(AIM OF THE TASK): Using the entries that follow, state how many lines contain "skills", with no other words.

(SUPPLIED DATA):
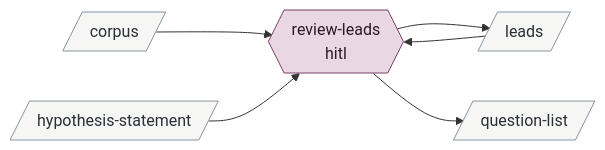
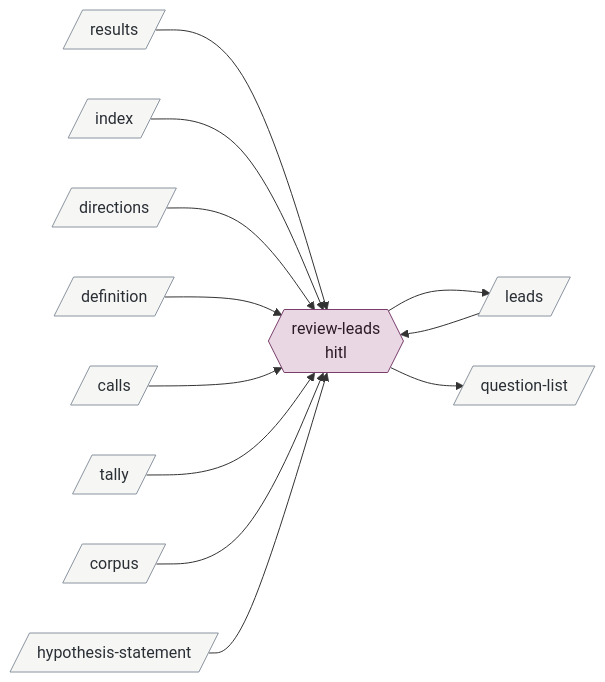
Before and after one commit to bc414/StoryPlanner: the tenth of 16 diagrams in .claude/skills/v3-buildout-2/map.md, drawn with Mermaid. The commit also changed other lines of this file and 18 other files, not shown here.

Commit message:
Leads schema

````diff
--- a/.claude/skills/v3-buildout-2/map.md
+++ b/.claude/skills/v3-buildout-2/map.md
@@ -450,20 +450,32 @@
 ```mermaid
 flowchart LR
   classDef hitl fill:#e9d8e4,stroke:#7a3e6d,color:#2b1a27
   classDef session fill:#dce6f0,stroke:#3b5b7c,color:#14202c
   classDef agent fill:#f5e6c8,stroke:#b7791f,color:#3a2a08
   classDef artifact fill:#f6f6f4,stroke:#8a94a0,color:#2a2f36
   classDef activity fill:#dcebdd,stroke:#4b7f52,color:#122816
   classDef terminus fill:#e4e4ea,stroke:#5b5b7a,color:#1c1c2c
   reviewleads{{"review-leads<br/>hitl"}}:::hitl
+  calls[/"calls"/]:::artifact
   corpus[/"corpus"/]:::artifact
+  definition[/"definition"/]:::artifact
+  directions[/"directions"/]:::artifact
   hypothesisstatement[/"hypothesis-statement"/]:::artifact
+  index[/"index"/]:::artifact
   leads[/"leads"/]:::artifact
   questionlist[/"question-list"/]:::artifact
+  results[/"results"/]:::artifact
+  tally[/"tally"/]:::artifact
 
   leads --> reviewleads
+  results --> reviewleads
+  index --> reviewleads
+  directions --> reviewleads
+  definition --> reviewleads
+  calls --> reviewleads
+  tally --> reviewleads
   corpus --> reviewleads
   hypothesisstatement --> reviewleads
   reviewleads --> leads
   reviewleads --> questionlist
 ```
````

(EXPECTED OUTPUT): 3